A 'stranglehold' on the data that could help explain political extremism
The advent of social media has led to a vast increase in the amount of social information that we see about others' political behaviour and this has important implications for democracy, argues Professor Helen Margetts in Nature Human Behaviour.
Professor Margetts, Director of the Oxford Internet Institute, says getting access to more data from Facebook, or the platforms it owns such as Instagram or WhatsApp, or other social media platforms is crucial to understand more about the underlying trends and patterns in future political behaviour. Yet Facebook has been reluctant to work with academic researchers or to publish research.
Professor Margetts highlights why such data is 'crucial': Social media are not just for elections, she says. Social information presented on social media platforms plays a vital role as a driver of behaviour in the build-up of contemporary political mobilisations, or shifts in public support. But, she argues, we don't know enough about the nature of that effect. Instead, we lurch between moral panic about the pathological effect of social media on politics, and saying that it makes no difference at all and is not important.

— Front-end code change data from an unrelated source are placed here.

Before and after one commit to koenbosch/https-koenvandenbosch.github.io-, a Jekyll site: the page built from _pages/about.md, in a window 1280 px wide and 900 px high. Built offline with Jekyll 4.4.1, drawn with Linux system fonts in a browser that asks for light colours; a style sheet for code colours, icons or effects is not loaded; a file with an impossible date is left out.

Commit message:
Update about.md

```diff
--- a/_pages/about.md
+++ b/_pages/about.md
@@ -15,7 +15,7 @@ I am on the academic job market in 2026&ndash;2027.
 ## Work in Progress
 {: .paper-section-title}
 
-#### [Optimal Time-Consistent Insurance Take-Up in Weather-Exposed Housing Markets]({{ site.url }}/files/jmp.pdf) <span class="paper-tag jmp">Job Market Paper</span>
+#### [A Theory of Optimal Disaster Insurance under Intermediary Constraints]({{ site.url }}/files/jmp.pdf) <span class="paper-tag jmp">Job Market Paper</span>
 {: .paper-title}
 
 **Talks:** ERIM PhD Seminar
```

During the US 2016 presidential election period, around 128 million people across the United States generated 8.8 billion likes, posts, comments and shares related to the election on Facebook alone, says Professor Margetts. Since Donald Trump became president, US Twitter users can even witness the development of policy as it is formed or contested. Social media platforms exert social influence on all aspects of political behaviour, providing users with visible signals about what other people are doing or thinking. We know from decades of social science research that this social information influences whether or not an individual then contributes to a political or social cause, for example. But, Professor Margetts argues, 'instead of working out systematically how these effects play out on social media, we tend to blame them for echo chambers, hate speech, fake news and "post-truth."'

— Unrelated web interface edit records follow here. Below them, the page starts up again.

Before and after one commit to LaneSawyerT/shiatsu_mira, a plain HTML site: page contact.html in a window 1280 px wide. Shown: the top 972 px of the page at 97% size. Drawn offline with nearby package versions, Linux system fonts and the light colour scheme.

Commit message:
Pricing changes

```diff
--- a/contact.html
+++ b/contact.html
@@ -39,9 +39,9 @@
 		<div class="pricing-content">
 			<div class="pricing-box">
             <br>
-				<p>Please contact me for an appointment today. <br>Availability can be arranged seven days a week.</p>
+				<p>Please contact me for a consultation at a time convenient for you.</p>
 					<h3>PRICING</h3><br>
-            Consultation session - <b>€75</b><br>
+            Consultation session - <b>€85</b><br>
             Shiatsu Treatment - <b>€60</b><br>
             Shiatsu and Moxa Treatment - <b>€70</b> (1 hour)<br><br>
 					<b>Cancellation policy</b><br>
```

Professor Margetts suggests that experimental evidence could be used to understand how the design of social media platforms actually impacts upon political behaviour, to design out some social information effects and make the algorithms used to determine news feeds 'more transparent'. But most platforms do not release data and the algorithms that determine news feeds are closely guarded secrets. Prospects are even bleaker for platforms used by young people, such as Instagram and Snapchat, where most data is deleted as soon as it is read. Speculation over the existence of echo chambers, or how fake news is created, vastly outpaces any experimental studies of their existence, says Professor Margetts.

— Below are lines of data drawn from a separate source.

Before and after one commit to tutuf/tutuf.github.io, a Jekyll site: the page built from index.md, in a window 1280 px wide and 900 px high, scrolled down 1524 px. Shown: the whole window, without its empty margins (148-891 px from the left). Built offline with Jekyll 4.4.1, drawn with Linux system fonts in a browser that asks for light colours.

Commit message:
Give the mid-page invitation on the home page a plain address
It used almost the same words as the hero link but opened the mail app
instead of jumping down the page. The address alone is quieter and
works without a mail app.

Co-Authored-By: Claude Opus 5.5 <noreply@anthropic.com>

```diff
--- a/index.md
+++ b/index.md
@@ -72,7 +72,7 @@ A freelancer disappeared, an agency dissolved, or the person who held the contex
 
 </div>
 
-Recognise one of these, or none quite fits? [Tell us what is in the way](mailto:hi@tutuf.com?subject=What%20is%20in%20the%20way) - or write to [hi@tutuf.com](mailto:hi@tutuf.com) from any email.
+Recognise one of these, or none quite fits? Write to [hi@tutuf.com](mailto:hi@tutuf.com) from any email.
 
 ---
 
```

The comment piece outlines how an experiment to investigate the effect of increasing the proportion of sad items in news feeds resulted in a media storm over Facebook's experimental 'manipulation of emotions'. She describes this as a 'strange accusation', given the continual A/B testing for usage and revenue. The furore has made Facebook (which also owns Instagram and Whatsapp) reluctant to work with academic researchers or publish results.
She writes: 'Ironically, at a time when there is the possibility of more data being available to political science research than at any time in the field's history, researchers cannot access it to tackle the questions of our time, such as the rise of political polarisation and extremism.'
More information: Helen Margetts. Political behaviour and the acoustics of social media, Nature Human Behaviour (2017). DOI: 10.1038/s41562-017-0086
Journal information: Nature Human Behaviour
Provided by University of Oxford